— TRY IT —
Your copy should match the entries below exactly, apart from the images.

— SUPPLIED DATA —

BEGIN

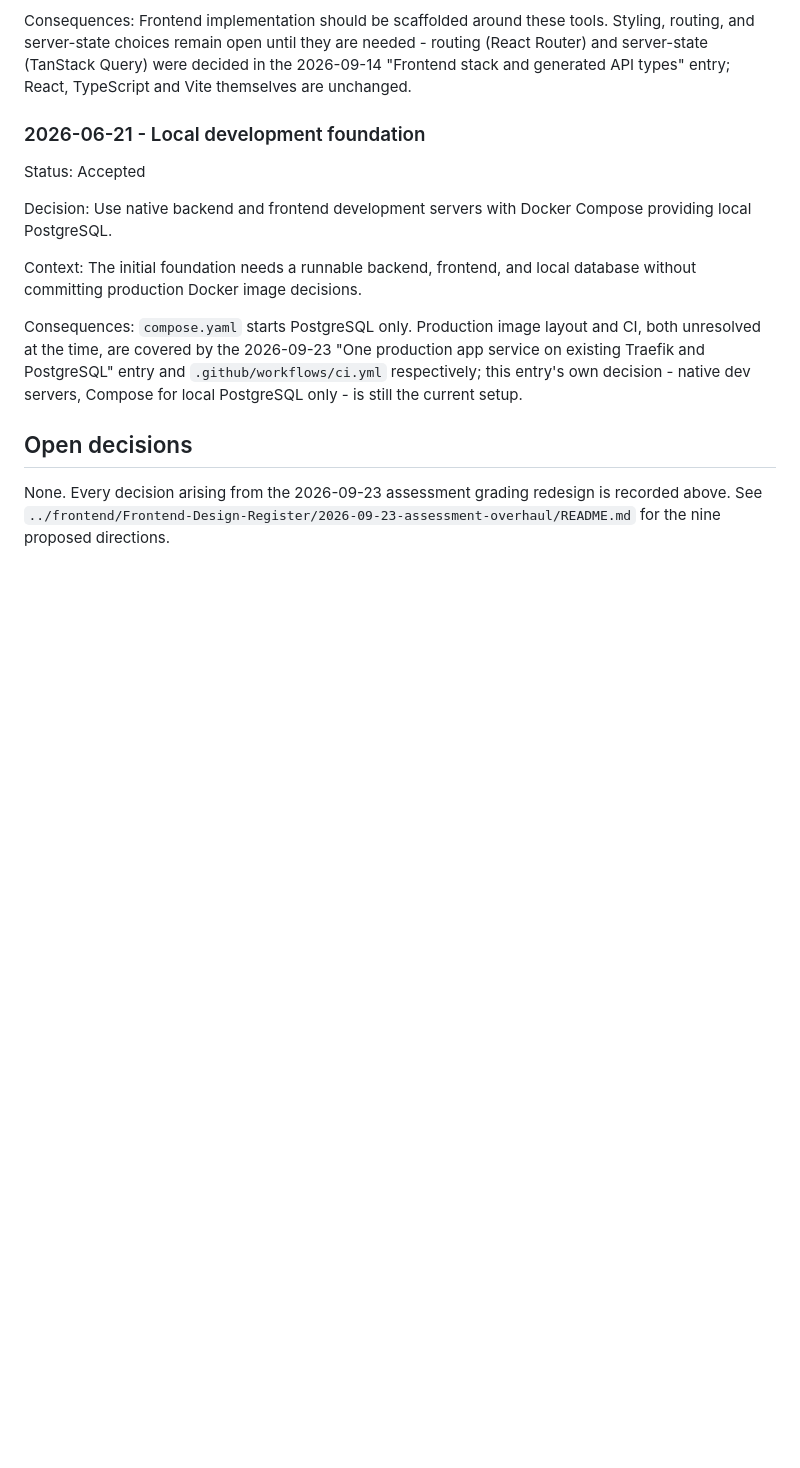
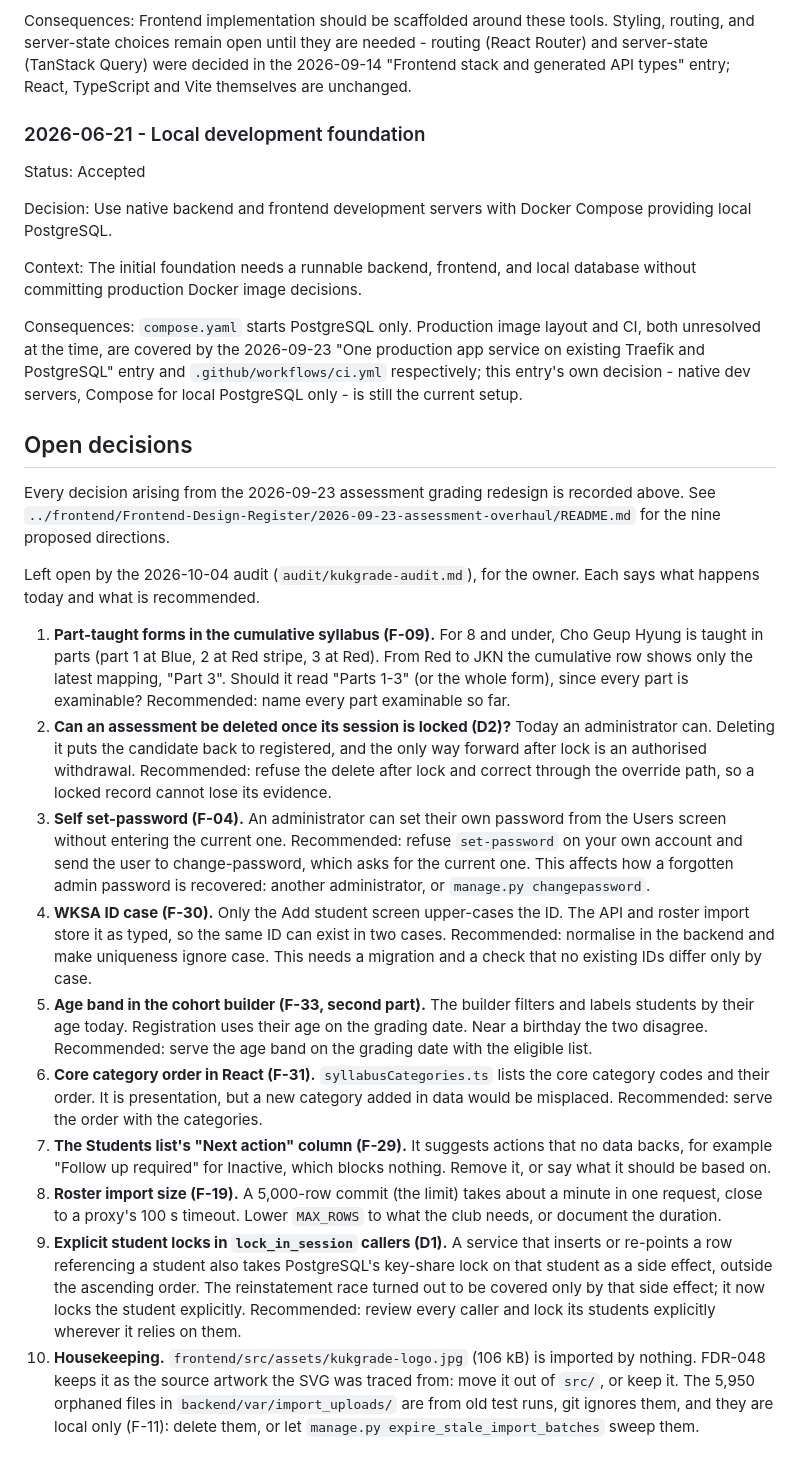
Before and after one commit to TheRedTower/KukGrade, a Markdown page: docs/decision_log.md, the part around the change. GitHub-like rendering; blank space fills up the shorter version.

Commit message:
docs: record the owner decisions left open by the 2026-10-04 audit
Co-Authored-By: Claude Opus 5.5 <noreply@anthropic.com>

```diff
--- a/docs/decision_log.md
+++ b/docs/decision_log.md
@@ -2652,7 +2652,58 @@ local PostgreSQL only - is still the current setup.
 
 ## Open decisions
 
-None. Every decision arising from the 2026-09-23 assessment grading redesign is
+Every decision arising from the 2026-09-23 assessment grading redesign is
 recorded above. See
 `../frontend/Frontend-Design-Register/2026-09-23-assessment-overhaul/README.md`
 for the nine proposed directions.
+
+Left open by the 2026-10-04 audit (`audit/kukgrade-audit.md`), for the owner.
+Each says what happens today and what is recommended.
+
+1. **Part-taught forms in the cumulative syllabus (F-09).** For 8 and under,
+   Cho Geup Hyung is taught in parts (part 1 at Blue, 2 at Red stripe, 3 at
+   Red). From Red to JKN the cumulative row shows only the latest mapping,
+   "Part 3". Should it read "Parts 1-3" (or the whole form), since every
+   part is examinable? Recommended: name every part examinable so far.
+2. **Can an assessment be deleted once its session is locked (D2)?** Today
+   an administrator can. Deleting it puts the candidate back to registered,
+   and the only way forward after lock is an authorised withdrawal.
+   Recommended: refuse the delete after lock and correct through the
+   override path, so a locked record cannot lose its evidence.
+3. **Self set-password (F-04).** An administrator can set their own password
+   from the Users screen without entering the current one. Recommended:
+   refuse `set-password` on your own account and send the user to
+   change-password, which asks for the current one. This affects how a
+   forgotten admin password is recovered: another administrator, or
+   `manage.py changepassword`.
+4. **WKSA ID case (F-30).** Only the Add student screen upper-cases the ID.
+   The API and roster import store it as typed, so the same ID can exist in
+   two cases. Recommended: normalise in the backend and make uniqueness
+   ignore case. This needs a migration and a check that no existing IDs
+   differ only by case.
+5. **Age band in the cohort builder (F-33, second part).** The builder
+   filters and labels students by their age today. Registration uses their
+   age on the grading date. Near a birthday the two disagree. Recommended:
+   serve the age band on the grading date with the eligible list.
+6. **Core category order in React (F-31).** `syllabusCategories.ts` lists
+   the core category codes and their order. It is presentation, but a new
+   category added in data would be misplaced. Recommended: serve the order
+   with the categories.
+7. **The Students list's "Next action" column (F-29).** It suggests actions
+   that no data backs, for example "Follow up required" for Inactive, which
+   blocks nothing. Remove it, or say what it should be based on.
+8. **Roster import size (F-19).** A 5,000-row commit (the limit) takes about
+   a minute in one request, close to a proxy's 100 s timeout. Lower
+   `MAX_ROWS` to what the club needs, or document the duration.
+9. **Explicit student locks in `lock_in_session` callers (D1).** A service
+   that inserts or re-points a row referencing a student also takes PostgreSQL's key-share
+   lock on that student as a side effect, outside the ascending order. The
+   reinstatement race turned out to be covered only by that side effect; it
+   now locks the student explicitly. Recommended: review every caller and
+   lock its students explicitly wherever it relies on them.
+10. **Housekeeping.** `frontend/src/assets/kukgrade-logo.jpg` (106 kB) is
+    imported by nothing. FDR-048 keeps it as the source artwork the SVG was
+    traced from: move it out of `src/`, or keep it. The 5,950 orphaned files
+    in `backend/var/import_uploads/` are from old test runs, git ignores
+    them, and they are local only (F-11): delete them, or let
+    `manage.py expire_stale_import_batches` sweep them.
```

END

— SOLUTION —
Before and after one commit to TheRedTower/KukGrade, a Markdown page: docs/decision_log.md, the part around the change. GitHub-like rendering; blank space fills up the shorter version.

Commit message:
docs: record the owner decisions left open by the 2026-10-04 audit
Co-Authored-By: Claude Opus 5.5 <noreply@anthropic.com>

```diff
--- a/docs/decision_log.md
+++ b/docs/decision_log.md
@@ -2652,7 +2652,58 @@ local PostgreSQL only - is still the current setup.
 
 ## Open decisions
 
-None. Every decision arising from the 2026-09-23 assessment grading redesign is
+Every decision arising from the 2026-09-23 assessment grading redesign is
 recorded above. See
 `../frontend/Frontend-Design-Register/2026-09-23-assessment-overhaul/README.md`
 for the nine proposed directions.
+
+Left open by the 2026-10-04 audit (`audit/kukgrade-audit.md`), for the owner.
+Each says what happens today and what is recommended.
+
+1. **Part-taught forms in the cumulative syllabus (F-09).** For 8 and under,
+   Cho Geup Hyung is taught in parts (part 1 at Blue, 2 at Red stripe, 3 at
+   Red). From Red to JKN the cumulative row shows only the latest mapping,
+   "Part 3". Should it read "Parts 1-3" (or the whole form), since every
+   part is examinable? Recommended: name every part examinable so far.
+2. **Can an assessment be deleted once its session is locked (D2)?** Today
+   an administrator can. Deleting it puts the candidate back to registered,
+   and the only way forward after lock is an authorised withdrawal.
+   Recommended: refuse the delete after lock and correct through the
+   override path, so a locked record cannot lose its evidence.
+3. **Self set-password (F-04).** An administrator can set their own password
+   from the Users screen without entering the current one. Recommended:
+   refuse `set-password` on your own account and send the user to
+   change-password, which asks for the current one. This affects how a
+   forgotten admin password is recovered: another administrator, or
+   `manage.py changepassword`.
+4. **WKSA ID case (F-30).** Only the Add student screen upper-cases the ID.
+   The API and roster import store it as typed, so the same ID can exist in
+   two cases. Recommended: normalise in the backend and make uniqueness
+   ignore case. This needs a migration and a check that no existing IDs
+   differ only by case.
+5. **Age band in the cohort builder (F-33, second part).** The builder
+   filters and labels students by their age today. Registration uses their
+   age on the grading date. Near a birthday the two disagree. Recommended:
+   serve the age band on the grading date with the eligible list.
+6. **Core category order in React (F-31).** `syllabusCategories.ts` lists
+   the core category codes and their order. It is presentation, but a new
+   category added in data would be misplaced. Recommended: serve the order
+   with the categories.
+7. **The Students list's "Next action" column (F-29).** It suggests actions
+   that no data backs, for example "Follow up required" for Inactive, which
+   blocks nothing. Remove it, or say what it should be based on.
+8. **Roster import size (F-19).** A 5,000-row commit (the limit) takes about
+   a minute in one request, close to a proxy's 100 s timeout. Lower
+   `MAX_ROWS` to what the club needs, or document the duration.
+9. **Explicit student locks in `lock_in_session` callers (D1).** A service
+   that inserts or re-points a row referencing a student also takes PostgreSQL's key-share
+   lock on that student as a side effect, outside the ascending order. The
+   reinstatement race turned out to be covered only by that side effect; it
+   now locks the student explicitly. Recommended: review every caller and
+   lock its students explicitly wherever it relies on them.
+10. **Housekeeping.** `frontend/src/assets/kukgrade-logo.jpg` (106 kB) is
+    imported by nothing. FDR-048 keeps it as the source artwork the SVG was
+    traced from: move it out of `src/`, or keep it. The 5,950 orphaned files
+    in `backend/var/import_uploads/` are from old test runs, git ignores
+    them, and they are local only (F-11): delete them, or let
+    `manage.py expire_stale_import_batches` sweep them.
```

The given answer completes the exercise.